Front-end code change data
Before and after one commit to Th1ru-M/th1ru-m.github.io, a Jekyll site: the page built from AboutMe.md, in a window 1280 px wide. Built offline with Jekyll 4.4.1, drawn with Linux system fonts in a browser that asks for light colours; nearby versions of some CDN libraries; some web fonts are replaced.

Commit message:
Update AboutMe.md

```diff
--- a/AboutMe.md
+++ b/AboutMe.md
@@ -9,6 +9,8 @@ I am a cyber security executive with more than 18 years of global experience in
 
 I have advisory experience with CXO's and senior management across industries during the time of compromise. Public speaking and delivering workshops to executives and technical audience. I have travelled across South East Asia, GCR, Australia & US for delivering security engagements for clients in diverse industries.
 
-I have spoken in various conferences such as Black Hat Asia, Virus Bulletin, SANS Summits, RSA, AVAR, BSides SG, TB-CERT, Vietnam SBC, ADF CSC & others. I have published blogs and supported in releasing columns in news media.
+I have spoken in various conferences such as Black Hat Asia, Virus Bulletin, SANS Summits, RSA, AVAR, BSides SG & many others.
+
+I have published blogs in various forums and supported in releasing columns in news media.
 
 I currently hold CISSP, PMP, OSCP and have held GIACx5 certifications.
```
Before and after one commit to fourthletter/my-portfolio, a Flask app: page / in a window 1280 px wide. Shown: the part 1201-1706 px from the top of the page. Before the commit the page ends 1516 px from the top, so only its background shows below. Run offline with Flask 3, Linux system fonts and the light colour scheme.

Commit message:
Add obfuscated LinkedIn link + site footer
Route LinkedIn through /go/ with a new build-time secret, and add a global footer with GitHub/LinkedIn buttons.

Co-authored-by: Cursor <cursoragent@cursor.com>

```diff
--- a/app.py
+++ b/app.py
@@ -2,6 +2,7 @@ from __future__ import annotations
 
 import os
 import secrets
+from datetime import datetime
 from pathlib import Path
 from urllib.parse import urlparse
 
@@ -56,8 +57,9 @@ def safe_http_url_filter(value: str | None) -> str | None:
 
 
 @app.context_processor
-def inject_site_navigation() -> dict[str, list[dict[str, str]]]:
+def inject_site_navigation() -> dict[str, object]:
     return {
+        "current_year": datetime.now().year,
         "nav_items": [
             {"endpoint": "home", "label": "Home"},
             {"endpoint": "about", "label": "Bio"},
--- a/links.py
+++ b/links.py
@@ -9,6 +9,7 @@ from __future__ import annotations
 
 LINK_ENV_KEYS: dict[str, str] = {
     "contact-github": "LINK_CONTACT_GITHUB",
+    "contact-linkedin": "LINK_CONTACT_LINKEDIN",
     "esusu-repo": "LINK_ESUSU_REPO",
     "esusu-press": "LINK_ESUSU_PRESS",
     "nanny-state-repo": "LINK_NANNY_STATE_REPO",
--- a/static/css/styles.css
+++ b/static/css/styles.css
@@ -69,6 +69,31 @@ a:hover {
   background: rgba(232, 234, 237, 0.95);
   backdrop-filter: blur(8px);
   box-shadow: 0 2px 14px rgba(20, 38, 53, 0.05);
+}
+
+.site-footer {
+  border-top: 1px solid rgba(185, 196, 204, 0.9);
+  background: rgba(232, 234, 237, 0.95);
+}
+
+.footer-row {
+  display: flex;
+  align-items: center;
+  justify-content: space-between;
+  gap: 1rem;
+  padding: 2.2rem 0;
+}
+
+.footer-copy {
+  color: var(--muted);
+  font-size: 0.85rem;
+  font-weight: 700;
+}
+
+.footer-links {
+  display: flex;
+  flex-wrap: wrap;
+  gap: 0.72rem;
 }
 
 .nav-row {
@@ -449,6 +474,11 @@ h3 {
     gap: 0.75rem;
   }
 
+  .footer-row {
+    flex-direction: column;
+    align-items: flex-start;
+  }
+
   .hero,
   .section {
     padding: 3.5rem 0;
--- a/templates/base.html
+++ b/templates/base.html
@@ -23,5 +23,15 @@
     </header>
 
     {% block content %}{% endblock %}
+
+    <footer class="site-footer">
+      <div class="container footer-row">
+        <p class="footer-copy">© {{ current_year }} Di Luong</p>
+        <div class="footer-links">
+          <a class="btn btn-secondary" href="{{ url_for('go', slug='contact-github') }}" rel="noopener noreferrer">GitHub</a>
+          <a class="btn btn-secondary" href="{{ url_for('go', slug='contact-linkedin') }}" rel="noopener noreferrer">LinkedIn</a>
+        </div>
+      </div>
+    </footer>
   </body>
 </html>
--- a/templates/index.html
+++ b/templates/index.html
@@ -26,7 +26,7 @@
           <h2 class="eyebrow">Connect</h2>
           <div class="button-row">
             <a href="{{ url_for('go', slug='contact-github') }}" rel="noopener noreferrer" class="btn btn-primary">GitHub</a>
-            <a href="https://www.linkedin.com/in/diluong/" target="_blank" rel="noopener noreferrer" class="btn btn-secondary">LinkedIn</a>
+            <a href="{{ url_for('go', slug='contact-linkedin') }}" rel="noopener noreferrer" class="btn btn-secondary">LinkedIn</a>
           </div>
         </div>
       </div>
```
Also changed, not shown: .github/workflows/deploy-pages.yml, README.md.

What this task involves - Please quote the data above in full, with no line missing.

Written response -
Before and after one commit to Th1ru-M/th1ru-m.github.io, a Jekyll site: the page built from AboutMe.md, in a window 1280 px wide. Built offline with Jekyll 4.4.1, drawn with Linux system fonts in a browser that asks for light colours; nearby versions of some CDN libraries; some web fonts are replaced.

Commit message:
Update AboutMe.md

```diff
--- a/AboutMe.md
+++ b/AboutMe.md
@@ -9,6 +9,8 @@ I am a cyber security executive with more than 18 years of global experience in
 
 I have advisory experience with CXO's and senior management across industries during the time of compromise. Public speaking and delivering workshops to executives and technical audience. I have travelled across South East Asia, GCR, Australia & US for delivering security engagements for clients in diverse industries.
 
-I have spoken in various conferences such as Black Hat Asia, Virus Bulletin, SANS Summits, RSA, AVAR, BSides SG, TB-CERT, Vietnam SBC, ADF CSC & others. I have published blogs and supported in releasing columns in news media.
+I have spoken in various conferences such as Black Hat Asia, Virus Bulletin, SANS Summits, RSA, AVAR, BSides SG & many others.
+
+I have published blogs in various forums and supported in releasing columns in news media.
 
 I currently hold CISSP, PMP, OSCP and have held GIACx5 certifications.
```
Before and after one commit to fourthletter/my-portfolio, a Flask app: page / in a window 1280 px wide. Shown: the part 1201-1706 px from the top of the page. Before the commit the page ends 1516 px from the top, so only its background shows below. Run offline with Flask 3, Linux system fonts and the light colour scheme.

Commit message:
Add obfuscated LinkedIn link + site footer
Route LinkedIn through /go/ with a new build-time secret, and add a global footer with GitHub/LinkedIn buttons.

Co-authored-by: Cursor <cursoragent@cursor.com>

```diff
--- a/app.py
+++ b/app.py
@@ -2,6 +2,7 @@ from __future__ import annotations
 
 import os
 import secrets
+from datetime import datetime
 from pathlib import Path
 from urllib.parse import urlparse
 
@@ -56,8 +57,9 @@ def safe_http_url_filter(value: str | None) -> str | None:
 
 
 @app.context_processor
-def inject_site_navigation() -> dict[str, list[dict[str, str]]]:
+def inject_site_navigation() -> dict[str, object]:
     return {
+        "current_year": datetime.now().year,
         "nav_items": [
             {"endpoint": "home", "label": "Home"},
             {"endpoint": "about", "label": "Bio"},
--- a/links.py
+++ b/links.py
@@ -9,6 +9,7 @@ from __future__ import annotations
 
 LINK_ENV_KEYS: dict[str, str] = {
     "contact-github": "LINK_CONTACT_GITHUB",
+    "contact-linkedin": "LINK_CONTACT_LINKEDIN",
     "esusu-repo": "LINK_ESUSU_REPO",
     "esusu-press": "LINK_ESUSU_PRESS",
     "nanny-state-repo": "LINK_NANNY_STATE_REPO",
--- a/static/css/styles.css
+++ b/static/css/styles.css
@@ -69,6 +69,31 @@ a:hover {
   background: rgba(232, 234, 237, 0.95);
   backdrop-filter: blur(8px);
   box-shadow: 0 2px 14px rgba(20, 38, 53, 0.05);
+}
+
+.site-footer {
+  border-top: 1px solid rgba(185, 196, 204, 0.9);
+  background: rgba(232, 234, 237, 0.95);
+}
+
+.footer-row {
+  display: flex;
+  align-items: center;
+  justify-content: space-between;
+  gap: 1rem;
+  padding: 2.2rem 0;
+}
+
+.footer-copy {
+  color: var(--muted);
+  font-size: 0.85rem;
+  font-weight: 700;
+}
+
+.footer-links {
+  display: flex;
+  flex-wrap: wrap;
+  gap: 0.72rem;
 }
 
 .nav-row {
@@ -449,6 +474,11 @@ h3 {
     gap: 0.75rem;
   }
 
+  .footer-row {
+    flex-direction: column;
+    align-items: flex-start;
+  }
+
   .hero,
   .section {
     padding: 3.5rem 0;
--- a/templates/base.html
+++ b/templates/base.html
@@ -23,5 +23,15 @@
     </header>
 
     {% block content %}{% endblock %}
+
+    <footer class="site-footer">
+      <div class="container footer-row">
+        <p class="footer-copy">© {{ current_year }} Di Luong</p>
+        <div class="footer-links">
+          <a class="btn btn-secondary" href="{{ url_for('go', slug='contact-github') }}" rel="noopener noreferrer">GitHub</a>
+          <a class="btn btn-secondary" href="{{ url_for('go', slug='contact-linkedin') }}" rel="noopener noreferrer">LinkedIn</a>
+        </div>
+      </div>
+    </footer>
   </body>
 </html>
--- a/templates/index.html
+++ b/templates/index.html
@@ -26,7 +26,7 @@
           <h2 class="eyebrow">Connect</h2>
           <div class="button-row">
             <a href="{{ url_for('go', slug='contact-github') }}" rel="noopener noreferrer" class="btn btn-primary">GitHub</a>
-            <a href="https://www.linkedin.com/in/diluong/" target="_blank" rel="noopener noreferrer" class="btn btn-secondary">LinkedIn</a>
+            <a href="{{ url_for('go', slug='contact-linkedin') }}" rel="noopener noreferrer" class="btn btn-secondary">LinkedIn</a>
           </div>
         </div>
       </div>
```
Also changed, not shown: .github/workflows/deploy-pages.yml, README.md.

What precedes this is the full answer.